Sunday, July 01, 2007
J is for Jicama and Orange salad
The next day in the school queue I got chatting to a mum who comes from Mexico. I told her that I had found some jicama. Her eyes lit up. Everyone can name food that reminds them of home, of their childhood. For her, it was jicama. She said they could be cooked in casseroles but that it was a waste of jicama. Better to buy them small and juicy and cut them up in salads. “We used to have them cut into batons with lime juice and a pinch of chilli powder and they are great with oranges or fresh pineapple.”
I’m a great fan of the school queue. Here you can commiserate over lost sleep, compare notes on nits and have obscure conversations about Mexican vegetables. Who needs the internet?
At home I returned to my jicama. The best ones are small and smooth. You can peel the skin away by hand. On their own, they taste slightly sweet but like a chameleon, they change when you add other flavours to them. This isn’t a vegetable that fights to keep its own identity. It’s passive and seems to exist simply to take on the taste of its companion - more a handmaiden than a vegetable.
I created two dishes based on my friend’s childhood memories and kept it very simple. One unfamiliar ingredient is enough for Freddie at any one time. The Orange and Jicama salad was sweet and juicy. Alexandra loved it. Freddie scored it 6 out of ten but he gave 7 out of ten to the jicama batons squeezed with lime and smoked paprika. The smokiness of the paprika works well with the sweet lime juice. The adults liked the same, with chilli powder.
SIMPLE ORANGE AND JICAMA SALAD
4 small jicama
2 fresh oranges
Peel the jicama, cut in half and into thin slices. Peel the oranges, deseed them and cut into slices. Squeeze the juice of a lime over the salad and serve .
JICAMA WITH SMOKED PAPRIKA

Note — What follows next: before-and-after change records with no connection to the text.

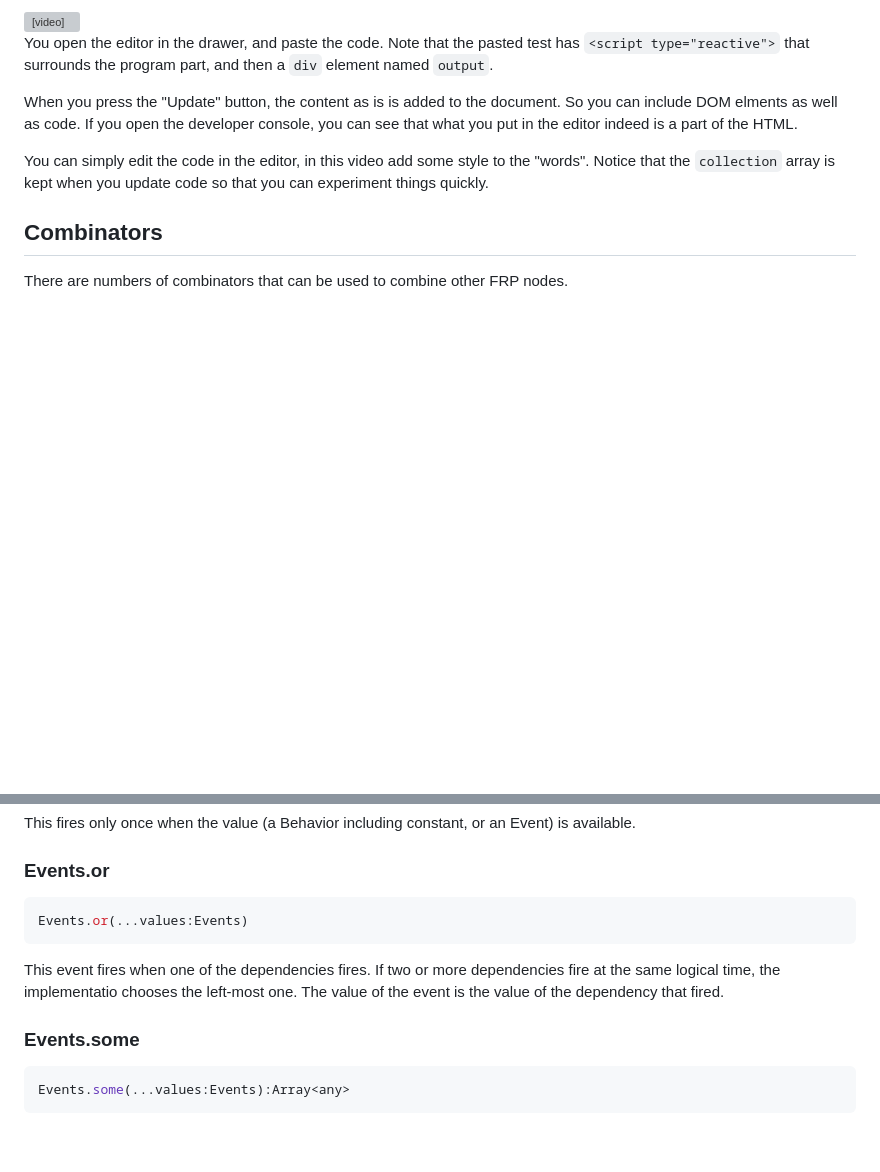
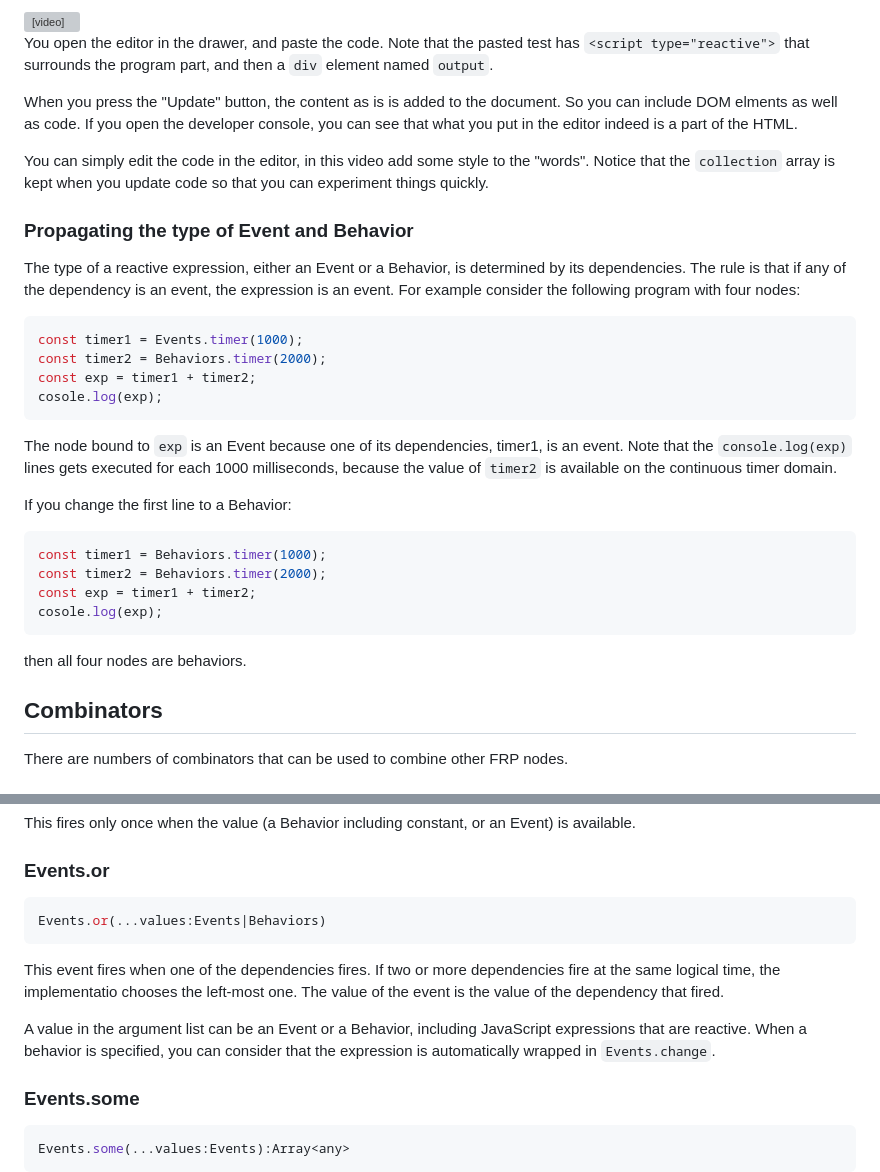
Before and after one commit to yoshikiohshima/renkon, a Markdown page: README.md, 2 parts joined by grey strips. Drawn GitHub-style; blank space fills up the shorter version; grey boxes are pictures that could not be loaded.

````diff
--- a/README.md
+++ b/README.md
@@ -437,6 +437,36 @@ You can simply edit the code in the editor, in this video add some
 style to the "words". Notice that the `collection` array is kept when
 you update code so that you can experiment things quickly.
 
+### Propagating the type of Event and Behavior
+
+The type of a reactive expression, either an Event or a Behavior, is
+determined by its dependencies. The rule is that if any of the
+dependency is an event, the expression is an event. For example
+consider the following program with four nodes:
+
+```TypeScript
+const timer1 = Events.timer(1000);
+const timer2 = Behaviors.timer(2000);
+const exp = timer1 + timer2;
+cosole.log(exp);
+```
+
+The node bound to `exp` is an Event because one of its dependencies,
+timer1, is an event. Note that the `console.log(exp)` lines gets
+executed for each 1000 milliseconds, because the value of `timer2` is
+available on the continuous timer domain.
+
+If you change the first line to a Behavior:
+
+```TypeScript
+const timer1 = Behaviors.timer(1000);
+const timer2 = Behaviors.timer(2000);
+const exp = timer1 + timer2;
+cosole.log(exp);
+```
+
+then all four nodes are behaviors.
+
 ## Combinators
 
 There are numbers of combinators that can be used to combine other FRP nodes.
@@ -481,9 +511,11 @@ This fires only once when the value (a Behavior including constant, or an Event)
 ### Events.or
 
 ```TypeScript
-Events.or(...values:Events)
+Events.or(...values:Events|Behaviors)
 ```
 This event fires when one of the dependencies fires. If two or more dependencies fire at the same logical time, the implementatio chooses the left-most one. The value of the event is the value of the dependency that fired.
+
+A value in the argument list can be an Event or a Behavior, including JavaScript expressions that are reactive. When a behavior is specified, you can consider that the expression is automatically wrapped in `Events.change`.
 
 ### Events.some
 
````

Peel and cut one medium jicama into batons. Squeeze the juice of half a lime. On top, sprinkle several pinches of smoked paprika, according to taste and serve.